EXERCISE —
Copy every line of the records exactly, without including the images.
(TASK INPUT Opens)
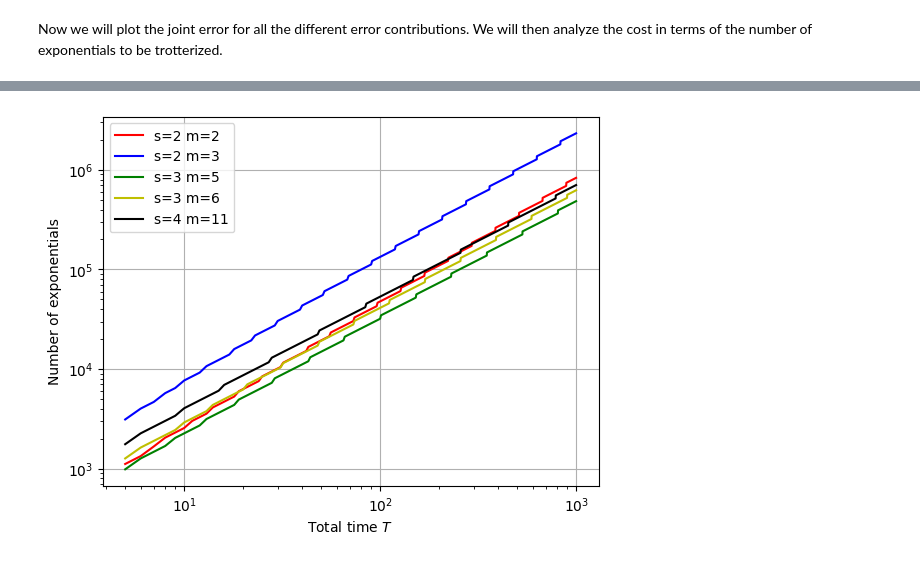
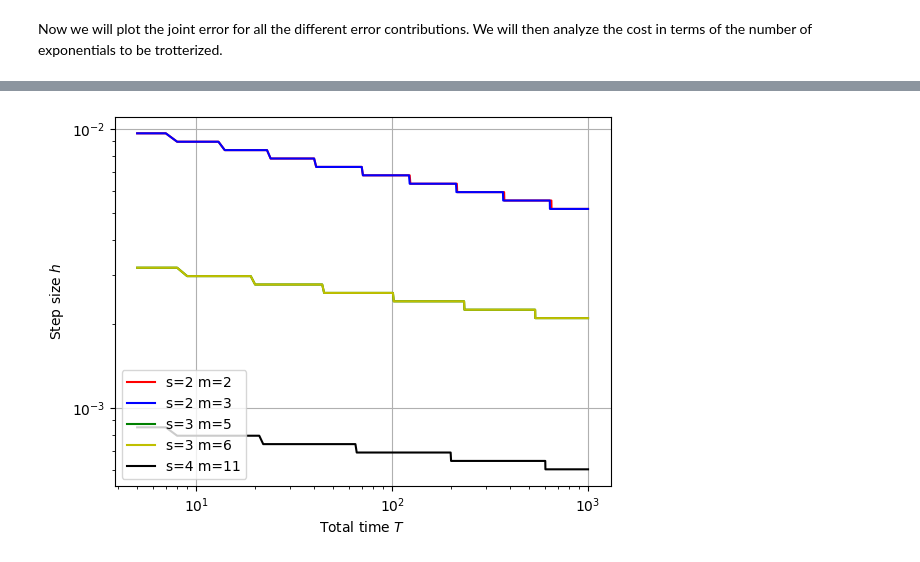
Before and after one commit to XanaduAI/CFQMagnus, a Jupyter notebook: largest_error_bounds.ipynb, the cells around one changed output, grey strips where cells are left out. Saved outputs shown, nothing was run; the diff lists cells and outputs as text; code cells hidden in the pictures.

```diff
--- a/largest_error_bounds.ipynb
+++ b/largest_error_bounds.ipynb
@@ -809,13 +872,14 @@ def error_sum(h, s, m, cs_y, maxc = 1, maxp = 25, tight = False):
 
     return error
 # %%
-hs = [1/2**(i/10) for i in range(1,100)]
+hs = [1/2**(i/10+3) for i in range(1,100)]
 maxp = 15 #todo: change this parameter perhaps
+n = 25
 step_error = {}
-for (s, m, color) in zip([2,2,3,3,4], [2, 3, 5, 6, 11], ['r', 'b', 'g', 'y', 'k']):
+for (s, m, color) in zip([1, 2, 2, 3, 3, 4], [1, 2, 3, 5, 6, 11], ['purple', 'r', 'b', 'g', 'y', 'k']):
     step_error[(s,m)] = {}
     for h in hs:
-        step_error[(s,m)][h] = error_sum(h, s, m, cs_y, maxc = 1, maxp = maxp, tight = False)
+        step_error[(s,m)][h] = error_sum(h, s, m, cs_y, maxc = 1, maxp = maxp, use_max = True, n = n)
 
     plt.plot(step_error[(s,m)].keys(), step_error[(s,m)].values(), color = color, label = f's={s} m={m}')
 
@@ -857,10 +919,14 @@ plt.grid()
 # %%
-def minimize_cost(hs, s, m, total_time, total_error):
+def minimize_cost(hs, s, m, total_time, total_error, trotter_exponentials = True, split_operator = False, step_error = step_error):
 
     cost_exponentials = {}
     errors = {}
     for h in hs:
         cost_exponentials[h] = total_time*m/h
+        if trotter_exponentials:
+            cost_exponentials[h] *= 5**(s-1)
+        if split_operator and m == 3 and s== 2:
+            cost_exponentials[h] = 5**(s-1) * total_time/h # We can concatenate the first and last exponentials
         errors[h] = total_time*step_error[(s,m)][h]/h
 
     min_cost = np.inf
@@ -870,3 +936,26 @@ def minimize_cost(hs, s, m, total_time, total_error):
             min_cost = cost_exponentials[h]
 
     return min_cost_h, min_cost
+# %%
+total_error = 1e-3
+for (s, m, color) in zip([1,2,2,3,3,4], [1, 2, 3, 5, 6, 11], ['purple','r', 'b', 'g', 'y', 'k']):
+    min_costs = []
+    min_costs_h = []
+    for total_time in range(5, 1001):
+        min_cost_h, min_cost = minimize_cost(hs, s, m, total_time, total_error, trotter_exponentials = True, split_operator = True, step_error = step_error)
+        min_costs.append(min_cost)
+        min_costs_h.append(min_cost_h)
+    plt.plot(range(5, 1001), min_costs, color = color, label = f's={s} m={m}')
+
+plt.xlabel(r'Total time $T$')
+plt.ylabel('Number of exponentials')
+
+plt.yscale('log')
+plt.xscale('log')
+plt.grid()
+
+handles, labels = plt.gca().get_legend_handles_labels()
+by_label = dict(zip(labels, handles))
+plt.legend(by_label.values(), by_label.keys())
+
+plt.show()
@@ -873,25 +964,25 @@ def minimize_cost(hs, s, m, total_time, total_error):
 # %%
-total_error = 1e-7
+total_error = 1e-3
 for (s, m, color) in zip([2,2,3,3,4], [2, 3, 5, 6, 11], ['r', 'b', 'g', 'y', 'k']):
     min_costs = []
     min_costs_h = []
     for total_time in range(5, 1001):
         min_cost_h, min_cost = minimize_cost(hs, s, m, total_time, total_error)
         min_costs.append(min_cost)
         min_costs_h.append(min_cost_h)
-    plt.plot(range(5, 1001), min_costs, color = color, label = f's={s} m={m}')
+    plt.plot(range(5, 1001), min_costs_h, color = color, label = f's={s} m={m}')
 
 plt.xlabel(r'Total time $T$')
-plt.ylabel('Number of exponentials')
+plt.ylabel('Step size $h$')
 
 plt.yscale('log')
 plt.xscale('log')
 plt.grid()
 
 handles, labels = plt.gca().get_legend_handles_labels()
 by_label = dict(zip(labels, handles))
 plt.legend(by_label.values(), by_label.keys())
 
 plt.show()
 # %% [output]
-[figure, old version]
+[figure, new version]
```
Also changed, not shown: parts of 13 cells of this notebook.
(TASK INPUT Closes)
RESPONSE TO THIS TASK —
Before and after one commit to XanaduAI/CFQMagnus, a Jupyter notebook: largest_error_bounds.ipynb, the cells around one changed output, grey strips where cells are left out. Saved outputs shown, nothing was run; the diff lists cells and outputs as text; code cells hidden in the pictures.

```diff
--- a/largest_error_bounds.ipynb
+++ b/largest_error_bounds.ipynb
@@ -809,13 +872,14 @@ def error_sum(h, s, m, cs_y, maxc = 1, maxp = 25, tight = False):
 
     return error
 # %%
-hs = [1/2**(i/10) for i in range(1,100)]
+hs = [1/2**(i/10+3) for i in range(1,100)]
 maxp = 15 #todo: change this parameter perhaps
+n = 25
 step_error = {}
-for (s, m, color) in zip([2,2,3,3,4], [2, 3, 5, 6, 11], ['r', 'b', 'g', 'y', 'k']):
+for (s, m, color) in zip([1, 2, 2, 3, 3, 4], [1, 2, 3, 5, 6, 11], ['purple', 'r', 'b', 'g', 'y', 'k']):
     step_error[(s,m)] = {}
     for h in hs:
-        step_error[(s,m)][h] = error_sum(h, s, m, cs_y, maxc = 1, maxp = maxp, tight = False)
+        step_error[(s,m)][h] = error_sum(h, s, m, cs_y, maxc = 1, maxp = maxp, use_max = True, n = n)
 
     plt.plot(step_error[(s,m)].keys(), step_error[(s,m)].values(), color = color, label = f's={s} m={m}')
 
@@ -857,10 +919,14 @@ plt.grid()
 # %%
-def minimize_cost(hs, s, m, total_time, total_error):
+def minimize_cost(hs, s, m, total_time, total_error, trotter_exponentials = True, split_operator = False, step_error = step_error):
 
     cost_exponentials = {}
     errors = {}
     for h in hs:
         cost_exponentials[h] = total_time*m/h
+        if trotter_exponentials:
+            cost_exponentials[h] *= 5**(s-1)
+        if split_operator and m == 3 and s== 2:
+            cost_exponentials[h] = 5**(s-1) * total_time/h # We can concatenate the first and last exponentials
         errors[h] = total_time*step_error[(s,m)][h]/h
 
     min_cost = np.inf
@@ -870,3 +936,26 @@ def minimize_cost(hs, s, m, total_time, total_error):
             min_cost = cost_exponentials[h]
 
     return min_cost_h, min_cost
+# %%
+total_error = 1e-3
+for (s, m, color) in zip([1,2,2,3,3,4], [1, 2, 3, 5, 6, 11], ['purple','r', 'b', 'g', 'y', 'k']):
+    min_costs = []
+    min_costs_h = []
+    for total_time in range(5, 1001):
+        min_cost_h, min_cost = minimize_cost(hs, s, m, total_time, total_error, trotter_exponentials = True, split_operator = True, step_error = step_error)
+        min_costs.append(min_cost)
+        min_costs_h.append(min_cost_h)
+    plt.plot(range(5, 1001), min_costs, color = color, label = f's={s} m={m}')
+
+plt.xlabel(r'Total time $T$')
+plt.ylabel('Number of exponentials')
+
+plt.yscale('log')
+plt.xscale('log')
+plt.grid()
+
+handles, labels = plt.gca().get_legend_handles_labels()
+by_label = dict(zip(labels, handles))
+plt.legend(by_label.values(), by_label.keys())
+
+plt.show()
@@ -873,25 +964,25 @@ def minimize_cost(hs, s, m, total_time, total_error):
 # %%
-total_error = 1e-7
+total_error = 1e-3
 for (s, m, color) in zip([2,2,3,3,4], [2, 3, 5, 6, 11], ['r', 'b', 'g', 'y', 'k']):
     min_costs = []
     min_costs_h = []
     for total_time in range(5, 1001):
         min_cost_h, min_cost = minimize_cost(hs, s, m, total_time, total_error)
         min_costs.append(min_cost)
         min_costs_h.append(min_cost_h)
-    plt.plot(range(5, 1001), min_costs, color = color, label = f's={s} m={m}')
+    plt.plot(range(5, 1001), min_costs_h, color = color, label = f's={s} m={m}')
 
 plt.xlabel(r'Total time $T$')
-plt.ylabel('Number of exponentials')
+plt.ylabel('Step size $h$')
 
 plt.yscale('log')
 plt.xscale('log')
 plt.grid()
 
 handles, labels = plt.gca().get_legend_handles_labels()
 by_label = dict(zip(labels, handles))
 plt.legend(by_label.values(), by_label.keys())
 
 plt.show()
 # %% [output]
-[figure, old version]
+[figure, new version]
```
Also changed, not shown: parts of 13 cells of this notebook.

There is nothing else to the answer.